Real Madrid Reveal Gross Debt Is Up To €901 Million

Zinedine Zidane's side have huge financial debts, as revealed by the recent financial report, though they aren't as bad as Barcelona's.

Ryan Sidle

Ryan Sidle

Real Madrid's gross debt has risen to €901 million, in the club's latest figures, leaving them just behind rivals Barcelona in huge debt.

The past year will have affected all football clubs in terms of revenue, with no fans in the stands across Europe since March last year, and it's being shown in the lack of transfer activity in this window.

Even the biggest of clubs aren't immune to the problems and Real have announced some massive debts at their Annual General Meeting.

According to SPORT, Los Blancos revealed gross debt of €901 million, which isn't too far off Barcelona's €1.2 billion gross debt.

The Spanish champions have a net debt of €355 million and of that €114 million is attributed to the renovation of the Bernabeu, which has left them playing at the Estadio Alfredo Di Stefano at the moment.

The Bernabeu is in the middle of a huge renovation. Image: PA Images
The Bernabeu is in the middle of a huge renovation. Image: PA Images

Real do only have €203 million in short term debt, which is far less than their rivals, who currently owe €126 million to other clubs for other transfers alone, across 19 different clubs.

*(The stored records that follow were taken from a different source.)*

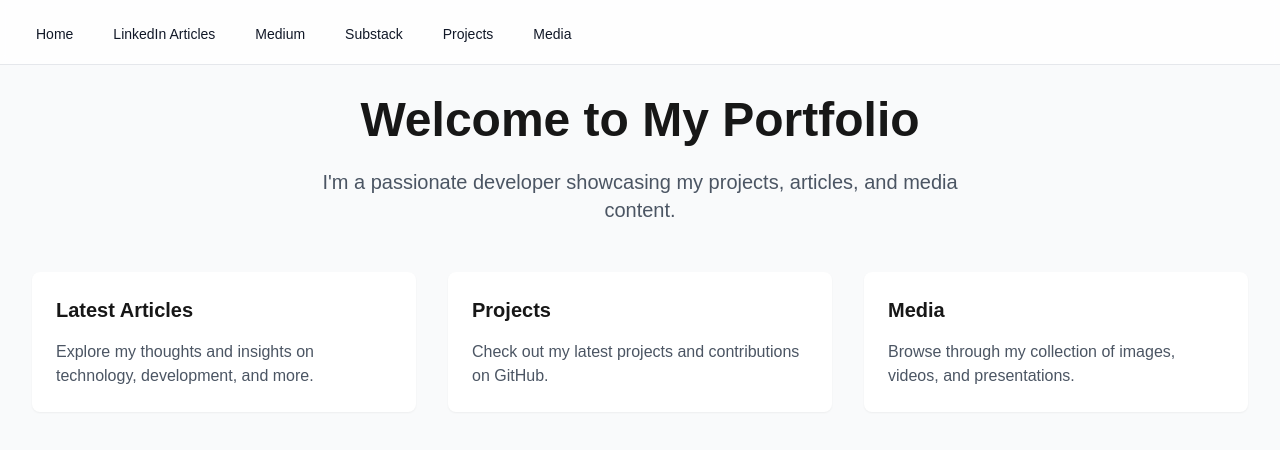
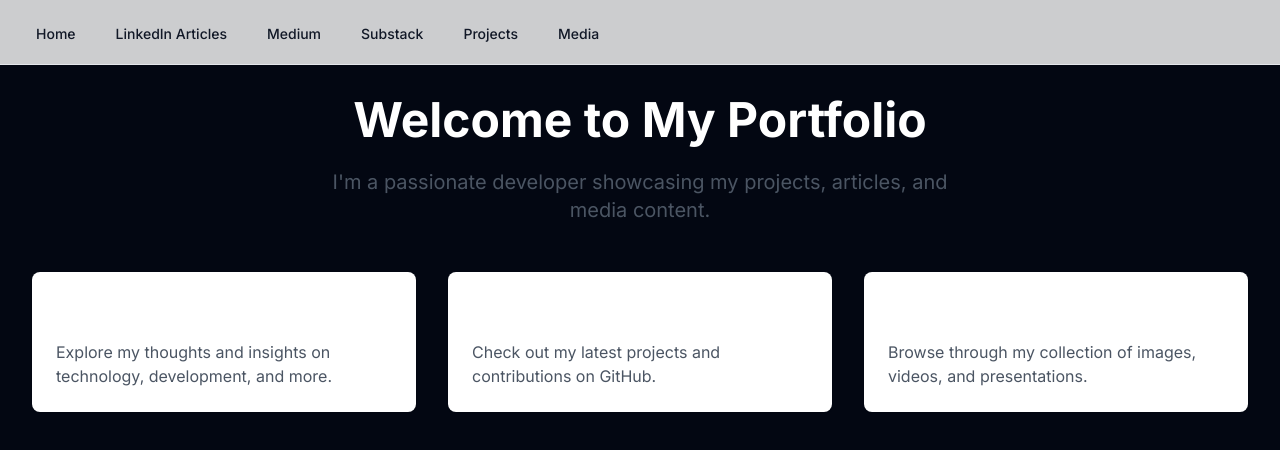
Before and after one commit to UsernameTron/nextjs-portfolio, a Next.js app: page / in a window 1280 px wide. Shown: the top 450 px of the page. Built offline with nearby package versions, Linux system fonts and the light colour scheme.

Commit message:
Update theme with No AI Grift styling and branding

```diff
--- a/src/app/layout.tsx
+++ b/src/app/layout.tsx
@@ -1,21 +1,21 @@
 import type { Metadata } from "next";
-import { Geist, Geist_Mono } from "next/font/google";
+import { Inter, Montserrat } from "next/font/google";
 import Navigation from '@/components/Navigation';
 import "./globals.css";
 
-const geistSans = Geist({
-  variable: "--font-geist-sans",
+const inter = Inter({
   subsets: ["latin"],
+  variable: "--font-inter",
 });
 
-const geistMono = Geist_Mono({
-  variable: "--font-geist-mono",
+const montserrat = Montserrat({
   subsets: ["latin"],
+  variable: "--font-montserrat",
 });
 
 export const metadata: Metadata = {
-  title: "Portfolio | Your Name",
-  description: "Personal portfolio showcasing projects, articles, and media content",
+  title: "No AI Grift | Exposing AI Snake Oil",
+  description: "Dedicated to exposing AI grifts and promoting responsible AI development",
 };
 
 export default function RootLayout({
@@ -26,7 +26,7 @@ export default function RootLayout({
   return (
     <html lang="en">
       <body
-        className={`${geistSans.variable} ${geistMono.variable} antialiased min-h-screen bg-gray-50`}
+        className={`${inter.variable} ${montserrat.variable} font-sans antialiased min-h-screen bg-neutral-950 text-white`}
       >
         <Navigation />
         <main className="pt-16 min-h-screen">
--- a/tailwind.config.ts
+++ b/tailwind.config.ts
@@ -9,8 +9,61 @@ export default {
   theme: {
     extend: {
       colors: {
-        background: "var(--background)",
-        foreground: "var(--foreground)",
+        primary: {
+          50: '#f0f9ff',
+          100: '#e0f2fe',
+          200: '#bae6fd',
+          300: '#7dd3fc',
+          400: '#38bdf8',
+          500: '#0ea5e9',
+          600: '#0284c7',
+          700: '#0369a1',
+          800: '#075985',
+          900: '#0c4a6e',
+        },
+        secondary: {
+          50: '#fdf4ff',
+          100: '#fae8ff',
+          200: '#f5d0fe',
+          300: '#f0abfc',
+          400: '#e879f9',
+          500: '#d946ef',
+          600: '#c026d3',
+          700: '#a21caf',
+          800: '#86198f',
+          900: '#701a75',
+        },
+        accent: '#FF4D4D',  // Anti-grift red
+        neutral: {
+          850: '#1f2937',
+          950: '#030712',
+        },
+      },
+      fontFamily: {
+        sans: ['Inter', 'system-ui', 'sans-serif'],
+        display: ['Montserrat', 'system-ui', 'sans-serif'],
+      },
+      boxShadow: {
+        'inner-light': 'inset 0 2px 4px 0 rgba(255, 255, 255, 0.05)',
+      },
+      typography: {
+        DEFAULT: {
+          css: {
+            maxWidth: '65ch',
+            color: 'inherit',
+            a: {
+              color: 'inherit',
+              textDecoration: 'underline',
+              fontWeight: '500',
+            },
+            strong: {
+              color: 'inherit',
+            },
+            code: {
+              color: 'inherit',
+            },
+          },
+        },
       },
     },
   },
```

Zinedine Zidane wasn't able to boost his side's chances of retaining the league title with any transfers last summer, which certainly makes sense with the club's finances.

Instead Achraf Hakimi, Sergio Reguilon and Oscar Rodriguez were amongst the players sold, James Rodriguez was allowed to leave for nothing and Gareth Bale and Borja Mayoral were loaned out.

In January Luka Jovic and Martin Odegaard have also been allowed to leave the Bernabeu on short term deals, as the side save money on their wages.

It's no surprise, considering their financial positions, that Real and Barca are two of the sides behind the push for a European Super League, as they attempt to get parity with the rich English sides.

Liverpool and Manchester United have previously been revealed to be in talks about the possibility of a Super League, with former Barcelona president president Josep Bartomeu confirming the Nou Camp side were ready to join.

In an attempt to stop any such breakaway league, that would likely go alongside domestic competitions and be played instead of the Champions League, UEFA and FIFA confirmed any player playing in a Super League wouldn't be allowed to play in the World Cup.

Featured Image Credit: PA/

Topics: Football News, Barcelona, Champions League, Spain, Spanish football, Real Madrid, La Liga